# [Task requirements]
Please retype the data below line for line and leave out every picture.

(Web document revisions)
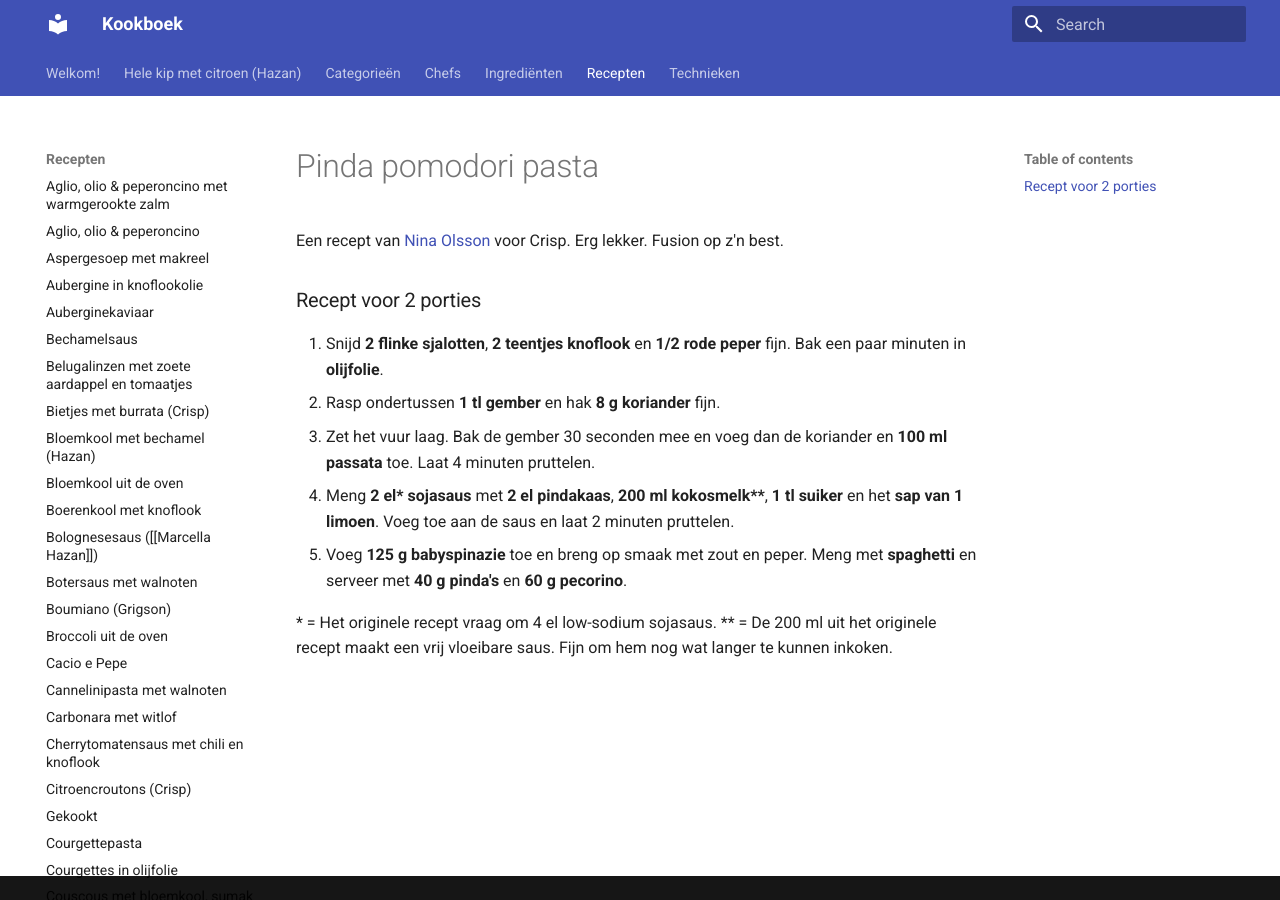
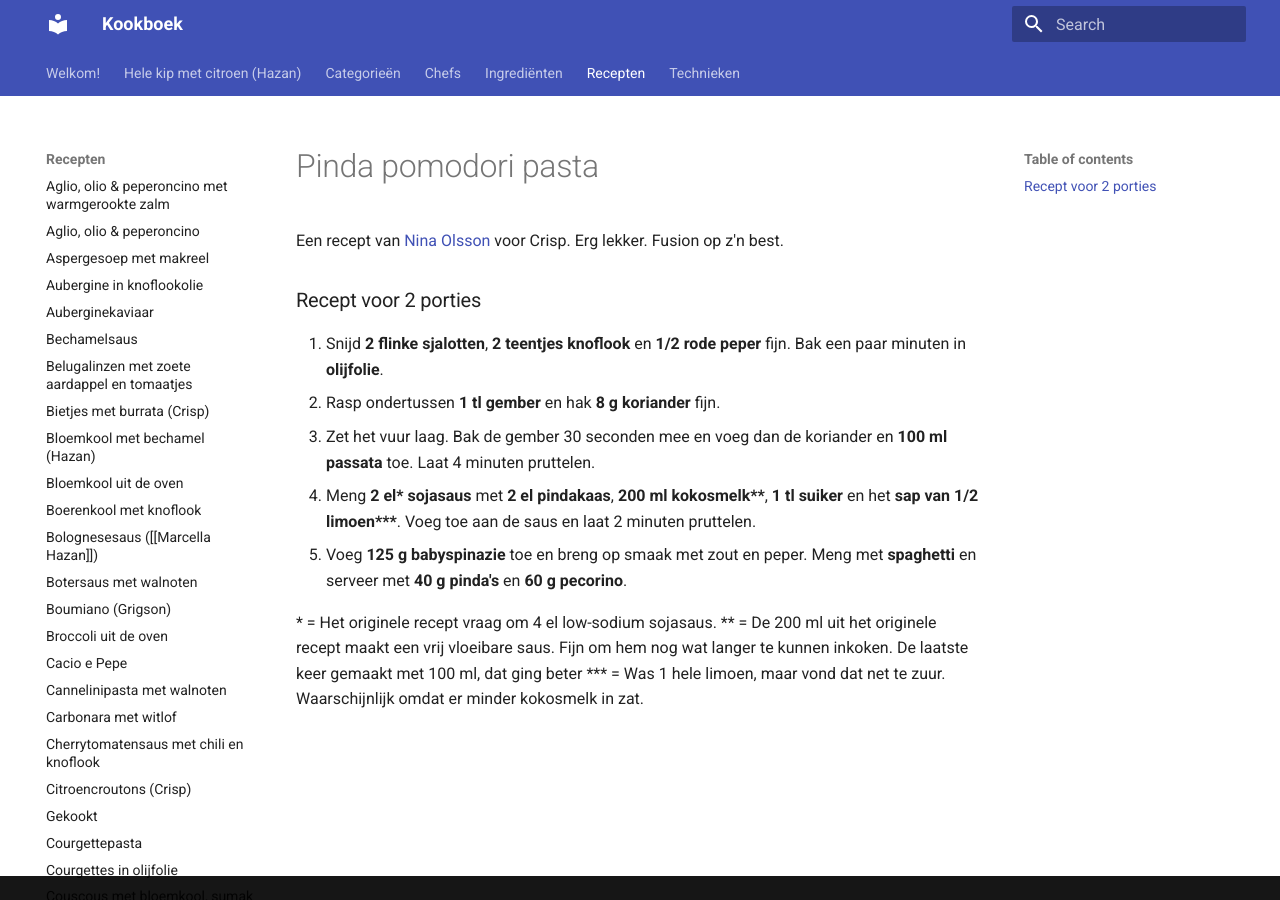
Before and after one commit to stjn/site-cookbook, an MkDocs documentation site: the page built from docs/Recepten/Pinda pomodori pasta.md, in a window 1280 px wide. Built offline with MkDocs 1.6.1 and Material for MkDocs 9.7.7, drawn with Linux system fonts in a browser that asks for light colours.

Commit message:
Update recipe

```diff
--- a/docs/Recepten/Pinda pomodori pasta.md
+++ b/docs/Recepten/Pinda pomodori pasta.md
@@ -4,8 +4,9 @@ Een recept van [Nina Olsson](https://www.cheznina.nl/) voor Crisp. Erg lekker. F
 1. Snijd **2 flinke sjalotten**, **2 teentjes knoflook** en **1/2 rode peper** fijn. Bak een paar minuten in **olijfolie**.
 2. Rasp ondertussen **1 tl gember** en hak **8 g koriander** fijn.
 3. Zet het vuur laag. Bak de gember 30 seconden mee en voeg dan de koriander en **100 ml passata** toe. Laat 4 minuten pruttelen.
-4. Meng **2 el\* sojasaus** met **2 el pindakaas**, **200 ml kokosmelk\*\***, **1 tl suiker** en het **sap van 1 limoen**. Voeg toe aan de saus en laat 2 minuten pruttelen.
+4. Meng **2 el\* sojasaus** met **2 el pindakaas**, **200 ml kokosmelk\*\***, **1 tl suiker** en het **sap van 1/2 limoen\*\*\***. Voeg toe aan de saus en laat 2 minuten pruttelen.
 5. Voeg **125 g babyspinazie** toe en breng op smaak met zout en peper. Meng met **spaghetti** en serveer met **40 g pinda's** en **60 g pecorino**.
 
    \* = Het originele recept vraag om 4 el low-sodium sojasaus.
-   \*\* = De 200 ml uit het originele recept maakt een vrij vloeibare saus. Fijn om hem nog wat langer te kunnen inkoken.
+   \*\* = De 200 ml uit het originele recept maakt een vrij vloeibare saus. Fijn om hem nog wat langer te kunnen inkoken. De laatste keer gemaakt met 100 ml, dat ging beter
+   \*\*\* = Was 1 hele limoen, maar vond dat net te zuur. Waarschijnlijk omdat er minder kokosmelk in zat.
```
Also changed, not shown: 2 other files.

# [Answer to this exercise]
Before and after one commit to stjn/site-cookbook, an MkDocs documentation site: the page built from docs/Recepten/Pinda pomodori pasta.md, in a window 1280 px wide. Built offline with MkDocs 1.6.1 and Material for MkDocs 9.7.7, drawn with Linux system fonts in a browser that asks for light colours.

Commit message:
Update recipe

```diff
--- a/docs/Recepten/Pinda pomodori pasta.md
+++ b/docs/Recepten/Pinda pomodori pasta.md
@@ -4,8 +4,9 @@ Een recept van [Nina Olsson](https://www.cheznina.nl/) voor Crisp. Erg lekker. F
 1. Snijd **2 flinke sjalotten**, **2 teentjes knoflook** en **1/2 rode peper** fijn. Bak een paar minuten in **olijfolie**.
 2. Rasp ondertussen **1 tl gember** en hak **8 g koriander** fijn.
 3. Zet het vuur laag. Bak de gember 30 seconden mee en voeg dan de koriander en **100 ml passata** toe. Laat 4 minuten pruttelen.
-4. Meng **2 el\* sojasaus** met **2 el pindakaas**, **200 ml kokosmelk\*\***, **1 tl suiker** en het **sap van 1 limoen**. Voeg toe aan de saus en laat 2 minuten pruttelen.
+4. Meng **2 el\* sojasaus** met **2 el pindakaas**, **200 ml kokosmelk\*\***, **1 tl suiker** en het **sap van 1/2 limoen\*\*\***. Voeg toe aan de saus en laat 2 minuten pruttelen.
 5. Voeg **125 g babyspinazie** toe en breng op smaak met zout en peper. Meng met **spaghetti** en serveer met **40 g pinda's** en **60 g pecorino**.
 
    \* = Het originele recept vraag om 4 el low-sodium sojasaus.
-   \*\* = De 200 ml uit het originele recept maakt een vrij vloeibare saus. Fijn om hem nog wat langer te kunnen inkoken.
+   \*\* = De 200 ml uit het originele recept maakt een vrij vloeibare saus. Fijn om hem nog wat langer te kunnen inkoken. De laatste keer gemaakt met 100 ml, dat ging beter
+   \*\*\* = Was 1 hele limoen, maar vond dat net te zuur. Waarschijnlijk omdat er minder kokosmelk in zat.
```
Also changed, not shown: 2 other files.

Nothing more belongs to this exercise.